WORK REQUIRED |
Nothing outside the stretch is wanted. Repeat exactly the lines of the listing below from the one that contains "the system font" through the one that contains "means the background.", both ends included.

DATA PROVIDED |
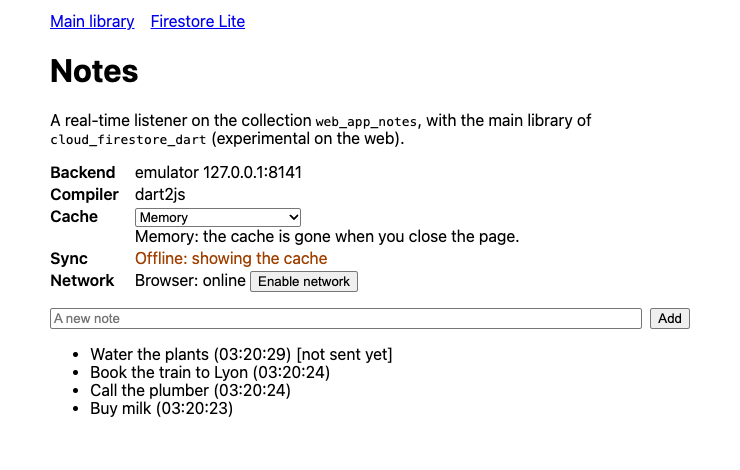
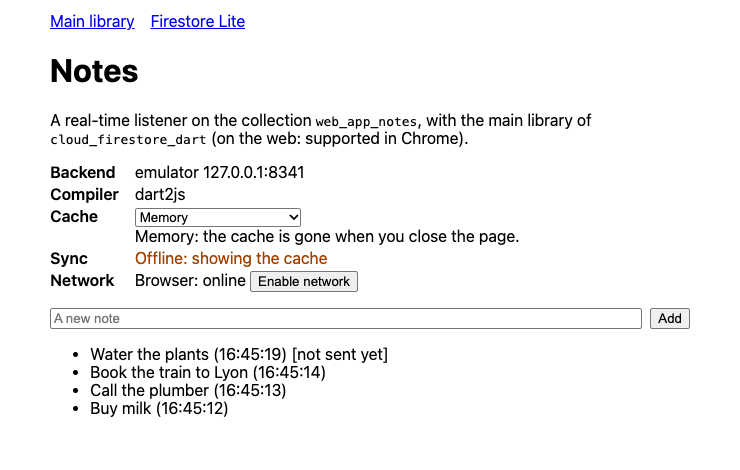
Add dark captures of the example screenshots (#56)
* Add dark captures of the example screenshots

flutter_notes and flutter_web_two_users get a darkTheme from the same
seed, web_app follows prefers-color-scheme. Each app screenshot has a
_dark capture of the same state, shown with <picture> in the docs.

* Re-capture web_app with the current page text

The page now says "on the web: supported in Chrome". Light and dark of
each state come from the same page, so they show the same notes.

---------

Changed region(s): [[0.2176, 0.7149, 0.5284, 0.8936], [0.2797, 0.2681, 0.6216, 0.3277], [0.373, 0.3574, 0.4351, 0.3872]]

diff --git a/examples/flutter_web_two_users/lib/main.dart b/examples/flutter_web_two_users/lib/main.dart
@@ -68,6 +68,10 @@ class TwoUsersApp extends StatelessWidget {
     return MaterialApp(
       title: 'Two users, one page',
       theme: ThemeData(colorSchemeSeed: Colors.indigo),
+      darkTheme: ThemeData(
+        colorSchemeSeed: Colors.indigo,
+        brightness: Brightness.dark,
+      ),
       home: Scaffold(
         appBar: AppBar(
           title: const Text('Two users, one page'),
@@ -312,7 +316,14 @@ class _ClientColumnState extends State<ClientColumn> {
             Text('First snapshot: ${_firstSnapshot ?? '...'}'),
             Text('First from the server: ${_firstFromServer ?? '...'}'),
             if (_error != null)
-              Text(_error!, style: TextStyle(color: Colors.red.shade700)),
+              Text(
+                _error!,
+                style: TextStyle(
+                  color: Theme.of(context).brightness == Brightness.dark
+                      ? Colors.red.shade200
+                      : Colors.red.shade700,
+                ),
+              ),
             const Divider(),
             Text('boards/shared', style: text.titleMedium),
             Text(

diff --git a/examples/web_app/web/styles.css b/examples/web_app/web/styles.css
@@ -8,3 +8,11 @@ form input { flex: 1; }
 .online { color: #186a3b; }
 .offline { color: #a04000; }
 #error { color: #b03a2e; }
+
+/* Dark when the system or browser asks for it; the browser draws the page and controls. */
+:root { color-scheme: light dark; }
+@media (prefers-color-scheme: dark) {
+  .online { color: #7bd88f; }
+  .offline { color: #f5a65b; }
+  #error { color: #ff8a80; }
+}

diff --git a/examples/flutter_notes/lib/main.dart b/examples/flutter_notes/lib/main.dart
@@ -69,6 +69,10 @@ class _NotesAppState extends State<NotesApp> {
     return MaterialApp(
       title: 'Notes',
       theme: ThemeData(colorSchemeSeed: Colors.indigo),
+      darkTheme: ThemeData(
+        colorSchemeSeed: Colors.indigo,
+        brightness: Brightness.dark,
+      ),
       home: NotesPage(firestore: widget.firestore),
     );
   }

diff --git a/examples/flutter_notes/README.md b/examples/flutter_notes/README.md
@@ -23,7 +23,7 @@ The notes are in the collection `notes`, as `{title, body, updatedAt}`.
 This is the app on macOS against a private emulator, with three notes. Look at the status line
 under the title:
 
-![The flutter_notes window on macOS: the status line says "Up to date" and three notes are listed, each with a delete button, and an add button at the bottom right](../../docs/images/examples/flutter_notes_online.png)
+<picture><source media="(prefers-color-scheme: dark)" srcset="../../docs/images/examples/flutter_notes_online_dark.png"><img src="../../docs/images/examples/flutter_notes_online.png" alt="The flutter_notes window on macOS: the status line says &quot;Up to date&quot; and three notes are listed, each with a delete button, and an add button at the bottom right"></picture>
 
 How `main()` wires the pieces together before `runApp`, and what the widgets use afterwards:
 
@@ -63,7 +63,7 @@ To see the offline behaviour, stop the emulator while the app runs: the status l
 This is the same window about 20 seconds after the emulator was stopped. Look at the status line:
 the notes stay, served from the SQLite cache.
 
-![The flutter_notes window with the status line "Offline: showing the saved notes" on a tinted background with a crossed-out cloud icon, and the same three notes](../../docs/images/examples/flutter_notes_offline.png)
+<picture><source media="(prefers-color-scheme: dark)" srcset="../../docs/images/examples/flutter_notes_offline_dark.png"><img src="../../docs/images/examples/flutter_notes_offline.png" alt="The flutter_notes window with the status line &quot;Offline: showing the saved notes&quot; on a tinted background with a crossed-out cloud icon, and the same three notes"></picture>
 
 Start the emulator again: within a few seconds (up to a minute, the client's backoff) the write
 is sent and the line says "Up to date". The emulator keeps its data in memory, so after a restart
@@ -96,7 +96,7 @@ project. To add sign-in, see [Authentication](../../docs/guides/authentication.m
 | Platform | Status |
 | --- | --- |
 | macOS | Built (`flutter build macos --debug`) and run against the emulator by hand: the listener, an edit offline, the sync when the emulator came back, the cache across a restart, and `terminate()` on Cmd-Q. Again with 0.2.0 and `cloud_firestore_dart_sqlite` 0.1.0 (`sqlite3` 3.5.2): the notes loaded, a note added and deleted in the app reached the emulator, the app quit from its menu, and started again with the emulator stopped it showed the notes from its SQLite file (a file first created by the 0.1 build with the copied opener) |
-| macOS, screenshots | Taken with the 0.1 build; the UI did not change in 0.2. `flutter build macos --debug --dart-define=EMULATOR_PORT=8141`, the built app run against a private emulator with three notes written through the emulator's REST API, captured with `screencapture -l` |
+| macOS, screenshots | Taken with the 0.1 build; the UI did not change in 0.2. `flutter build macos --debug --dart-define=EMULATOR_PORT=8141`, the built app run against a private emulator with three notes written through the emulator's REST API, captured with `screencapture -l`. The dark captures (`*_dark.png`, 2026-11-18): the same steps with `--dart-define=EMULATOR_PORT=8341` against `tool/start_private_emulator.sh 8341`, macOS in dark appearance (the app follows it through `darkTheme`), the window set to 640 by 566 points and captured with `screencapture -o -l` on a display at 1x, so the text is smaller than in the light captures; the offline one 25 seconds after the emulator was stopped |
 | Windows | Built with Flutter 3.47.8 on Windows 11 x64 (`flutter build windows --debug`, 84 seconds, no change to the `windows/` folder; `--release` built too, not run) and run against the emulator from an SSH session, driven through its widgets with Marionette: the notes loaded ("Up to date"), a note added in the dialog reached the emulator, and started again with the emulator stopped the app said "Offline: showing the saved notes" and showed it from its SQLite file in `%APPDATA%`. Nobody was logged on at the console, so Flutter could not draw the window (no Direct3D swap chain outside a desktop session) and no screenshot was taken |
 | Android, iOS, Linux | Not built and not run. The platform folders are those of `flutter create` with the changes below |
 

diff --git a/examples/web_app/README.md b/examples/web_app/README.md
@@ -13,7 +13,7 @@ Two pages share one collection, `web_app_notes`:
 This is the main page in headless Chrome against a private emulator, after three notes were
 added. Look at the **Sync** line: the list comes from the backend.
 
-![The main page of web_app: backend emulator, compiler dart2js, cache Memory, Sync "Online: in sync with the backend", and three notes in the list](../../docs/images/examples/web_app_online.png)
+<picture><source media="(prefers-color-scheme: dark)" srcset="../../docs/images/examples/web_app_online_dark.png"><img src="../../docs/images/examples/web_app_online.png" alt="The main page of web_app: backend emulator, compiler dart2js, cache Memory, Sync &quot;Online: in sync with the backend&quot;, and three notes in the list"></picture>
 
 The pieces of the main page, and where each request goes:
 
@@ -34,7 +34,7 @@ What to try:
   and the indicator says the list comes from the cache. Press **Enable network** and it is
   sent. The page then looked like this, with the button already showing **Enable network**:
 
-  ![The same page offline: Sync "Offline: showing the cache", the button reads "Enable network", and the newest note "Water the plants" is marked "[not sent yet]"](../../docs/images/examples/web_app_offline.png)
+  <picture><source media="(prefers-color-scheme: dark)" srcset="../../docs/images/examples/web_app_offline_dark.png"><img src="../../docs/images/examples/web_app_offline.png" alt="The same page offline: Sync &quot;Offline: showing the cache&quot;, the button reads &quot;Enable network&quot;, and the newest note &quot;Water the plants&quot; is marked &quot;[not sent yet]&quot;"></picture>
 
 - Pick **SQLite in IndexedDB** or **SQLite in OPFS**, then reload: the notes are on the page
   before the backend answers, also with the emulator stopped. A note written offline is sent
@@ -98,7 +98,7 @@ special headers are needed (the OPFS cache does not need cross-origin isolation)
 | File | What it is |
 | --- | --- |
 | `web/main.dart`, `web/lite.dart` | The two programs. |
-| `web/index.html`, `web/lite.html`, `web/styles.css` | The pages. |
+| `web/index.html`, `web/lite.html`, `web/styles.css` | The pages, light and dark through `prefers-color-scheme`. |
 | `web/bootstrap.js` | Starts `<app>.dart.js`, or `<app>.mjs` and `<app>.wasm` with `?compiler=wasm`. |
 | `lib/app_config.dart` | The `FirebaseOptions`, and the settings read from the address (`emulator`, `cache`). It imports neither Firestore library, so the Lite page stays small. |
 | `bin/serve.dart` | The static file server. |
@@ -159,10 +159,13 @@ has the numbers of a program without the opener.
   the backend unreachable, the read and the write fail with
   `unavailable: Request failed with error: TypeError: Failed to fetch`.
 - Not run against a real Firebase project, and not in other browsers.
-- The two screenshots above (taken with 0.1; the page did not change): built with
-  `dart compile js -O2` as described, served by
-  `bin/serve.dart`, opened in headless Chrome with `?emulator=127.0.0.1:8141` and driven over the
-  Chrome DevTools protocol (memory cache, Dart 3.12.2, Firestore emulator v1.22.0).
+- The screenshots above, light and dark (2026-11-18, with 0.2.0): built with
+  `dart compile js -O2` as described, served by `bin/serve.dart`, opened in headless Chrome
+  with `?emulator=127.0.0.1:8341` against a private emulator (`tool/start_private_emulator.sh
+  8341`) and driven over the Chrome DevTools protocol (memory cache, Dart 3.12.2, Firestore
+  emulator v1.22.0). Each state was captured twice from the same page, with
+  `prefers-color-scheme` emulated as light and as dark: the dark one shows the page's own dark
+  colours from `styles.css`.
 
 ## A real project
 

diff --git a/examples/flutter_web_two_users/README.md b/examples/flutter_web_two_users/README.md
@@ -15,12 +15,12 @@ The packages come from pub.dev (`cloud_firestore_dart` 0.2.0, `cloud_firestore_d
 The guest (right) was refused the lock, the owner (left) locked the board, and the guest's write
 to the locked board was refused too:
 
-![Two columns: alice@example.com (owner) and bob@example.com (guest), memory cache, both showing "Hello from bob #1", Locked, last by alice@example.com; the left column says "Locked", the right one "Refused: permissionDenied"](../../docs/images/examples/flutter_web_two_users_rules.png)
+<picture><source media="(prefers-color-scheme: dark)" srcset="../../docs/images/examples/flutter_web_two_users_rules_dark.png"><img src="../../docs/images/examples/flutter_web_two_users_rules.png" alt="Two columns: alice@example.com (owner) and bob@example.com (guest), memory cache, both showing &quot;Hello from bob #1&quot;, Locked, last by alice@example.com; the left column says &quot;Locked&quot;, the right one &quot;Refused: permissionDenied&quot;"></picture>
 
 After a reload with the SQLite cache: the first snapshot of each client came from its cache (about
 100 ms after `main()`), the first one from the server about 30 ms later:
 
-![The same page with "SQLite cache" selected after a reload: each column names its IndexedDB database, "First snapshot: 99 ms, from the cache", "First from the server: 129 ms", and the text "Hello from alice #1"](../../docs/images/examples/flutter_web_two_users_reload.png)
+<picture><source media="(prefers-color-scheme: dark)" srcset="../../docs/images/examples/flutter_web_two_users_reload_dark.png"><img src="../../docs/images/examples/flutter_web_two_users_reload.png" alt="The same page with &quot;SQLite cache&quot; selected after a reload: each column names its IndexedDB database, &quot;First snapshot: 99 ms, from the cache&quot;, &quot;First from the server: 129 ms&quot;, and the text &quot;Hello from alice #1&quot;"></picture>
 
 ## Run it
 
@@ -117,7 +117,10 @@ checked, with both builds:
   the document through the emulator's REST API: both columns showed the write within 105 ms of
   the thaw (dart2wasm build). Not tried: hours in the background, a laptop asleep.
 
-The screenshots are from the dart2wasm build. Only Chrome was tried.
+The screenshots are from the dart2wasm build. Only Chrome was tried. The dark captures
+(`*_dark.png`, 2026-11-18) are the same steps in headless Chrome with
+`--blink-settings=preferredColorScheme=0`, against `AUTH_PORT=9351 FIRESTORE_PORT=8352
+WEB_PORT=8355 ./run.sh --wasm`; the page follows the system scheme through `darkTheme`.
 
 With a temporary `pubspec_overrides.yaml` on the `cloud_firestore_dart_sqlite` 0.1.2 of the
 repository (not published yet when this was written): with the pinned `sqlite3` 3.3.4 the SQLite

diff --git a/examples/playground/README.md b/examples/playground/README.md
@@ -24,10 +24,10 @@ What you can do:
 The screenshot below is the page after the sample data, an edit, a new document, a delete and a
 where clause: look at the queue of five writes on the left and the snapshot events on the right.
 
-![The playground in a desktop browser: a live query on cities where country is JP with its Dart
-code, two result cards marked "pending write", the form to write a document, a queue of five
+<picture><source media="(prefers-color-scheme: dark)" srcset="../../docs/images/playground/playground-desktop-dark.png"><img src="../../docs/images/playground/playground-desktop-light.png" alt="The playground in a desktop browser: a live query on cities where country is JP with its Dart
+code, two result cards marked &quot;pending write&quot;, the form to write a document, a queue of five
 pending writes, a timeline of write and snapshot markers, and the list of snapshot events with
-isFromCache true and hasPendingWrites true](../../docs/images/playground/playground-desktop-light.png)
+isFromCache true and hasPendingWrites true"></picture>
 
 On a phone the panels stack in one column, here in the dark theme:
 
@@ -153,7 +153,9 @@ Measured with Dart 3.12.2 and `-O2`, with `cloud_firestore_dart` 0.2.0; gzipped 
   `/firebase_dart_sdk/`), adding a where clause on `null` (`isNull: false` in the code shown):
   the network log had only the page's own files (5 requests for the dart2js build, 6 for
   dart2wasm, all to the page's origin), and the console stayed empty. The two screenshots above
-  were taken then, from the dart2js build at 1280 and 390 pixels wide.
+  were taken then, from the dart2js build at 1280 and 390 pixels wide. The dark desktop capture
+  (`playground-desktop-dark.png`) repeats the same steps in headless Chrome with
+  `--blink-settings=preferredColorScheme=0` (2026-11-18).
 - With dart2wasm as the default (Dart 3.12.2, Chrome 157, headless, under
   `/firebase_dart_sdk/`): the page started the dart2wasm build; `?compiler=js` started dart2js;
   with WebAssembly turned off (`--js-flags=--jitless`) it fell back to dart2js and said so; with

diff --git a/docs/images/README.md b/docs/images/README.md
@@ -2,7 +2,7 @@
 
 The `.svg` files in this folder are written by hand: real text, a `viewBox`, `<title>` and
 `<desc>`, the system font stack, no scripts and no external references. The `.png` files are
-screenshots of real apps and are not covered here.
+screenshots of real apps: see [Screenshots](#screenshots).
 
 ## Light and dark
 
@@ -70,6 +70,24 @@ on a GitHub page (`#0d1117`, or `#212830` in dark dimmed) like the page's own bo
   `#ffffff` otherwise means the background.
 - Reference figures with a plain `![alt](...)` image. READMEs that pub.dev shows use the absolute
   `https://raw.githubusercontent.com/long1eu/firebase_dart_sdk/main/docs/images/...` URL.
+
+## Screenshots
+
+A screenshot of an app comes as two captures of the same state at the same size: a light one,
+`<name>.png`, and a dark one, `<name>_dark.png` (the playground: `playground-desktop-light.png`
+and `playground-desktop-dark.png`). The dark one shows the app's own dark theme (Flutter's
+`darkTheme`, or the page's `prefers-color-scheme` CSS), never a colour filter of the browser such
+as `--force-dark-mode`. The Markdown shows the pair with a `<picture>` element, which GitHub
+switches with the reader's theme:
+
+```html
+<picture><source media="(prefers-color-scheme: dark)" srcset="examples/web_app_online_dark.png"><img src="examples/web_app_online.png" alt="..."></picture>
+```
+
+A viewer without `<picture>` support shows the light capture. Each example's README says how its
+screenshots were taken. Web pages: headless Chrome with
+`--blink-settings=preferredColorScheme=0` for the dark capture (`=1` for light). The macOS app:
+the system in dark appearance, `screencapture -o -l <window id>`.
 
 ## Checks
 

diff --git a/docs/guides/flutter.md b/docs/guides/flutter.md
@@ -16,7 +16,7 @@ built for the web, read [A Flutter web app](web.md#a-flutter-web-app) too: the t
 This is the example app on macOS against the emulator. The status line under the title comes
 from the snapshot metadata ([An offline indicator from the metadata](#an-offline-indicator-from-the-metadata)):
 
-![The flutter_notes window on macOS: the status line says "Up to date" and three notes are listed, each with a delete button](../images/examples/flutter_notes_online.png)
+<picture><source media="(prefers-color-scheme: dark)" srcset="../images/examples/flutter_notes_online_dark.png"><img src="../images/examples/flutter_notes_online.png" alt="The flutter_notes window on macOS: the status line says &quot;Up to date&quot; and three notes are listed, each with a delete button"></picture>
 
 The Dart blocks of this guide are fenced as `dart flutter`: they import Flutter or plugins, so
 the snippet test of the package, which compiles the other guides, skips them. They are checked

diff --git a/docs/guides/web.md b/docs/guides/web.md
@@ -13,7 +13,7 @@ with two signed-in users side by side.
 memory cache, so you can try queries, writes and listeners in a page that needs no backend. This is its main page in headless Chrome with
 the network turned off: look at the **Sync** line and at the note marked `[not sent yet]`.
 
-![The web_app example offline: Sync "Offline: showing the cache", an "Enable network" button, and the newest note marked "[not sent yet]" above three sent notes](../images/examples/web_app_offline.png)
+<picture><source media="(prefers-color-scheme: dark)" srcset="../images/examples/web_app_offline_dark.png"><img src="../images/examples/web_app_offline.png" alt="The web_app example offline: Sync &quot;Offline: showing the cache&quot;, an &quot;Enable network&quot; button, and the newest note marked &quot;[not sent yet]&quot; above three sent notes"></picture>
 
 ## A first page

REPLY TO THE EXERCISE |
 `<desc>`, the system font stack, no scripts and no external references. The `.png` files are
-screenshots of real apps and are not covered here.
+screenshots of real apps: see [Screenshots](#screenshots).
 
 ## Light and dark
 
@@ -70,6 +70,24 @@ on a GitHub page (`#0d1117`, or `#212830` in dark dimmed) like the page's own bo
   `#ffffff` otherwise means the background.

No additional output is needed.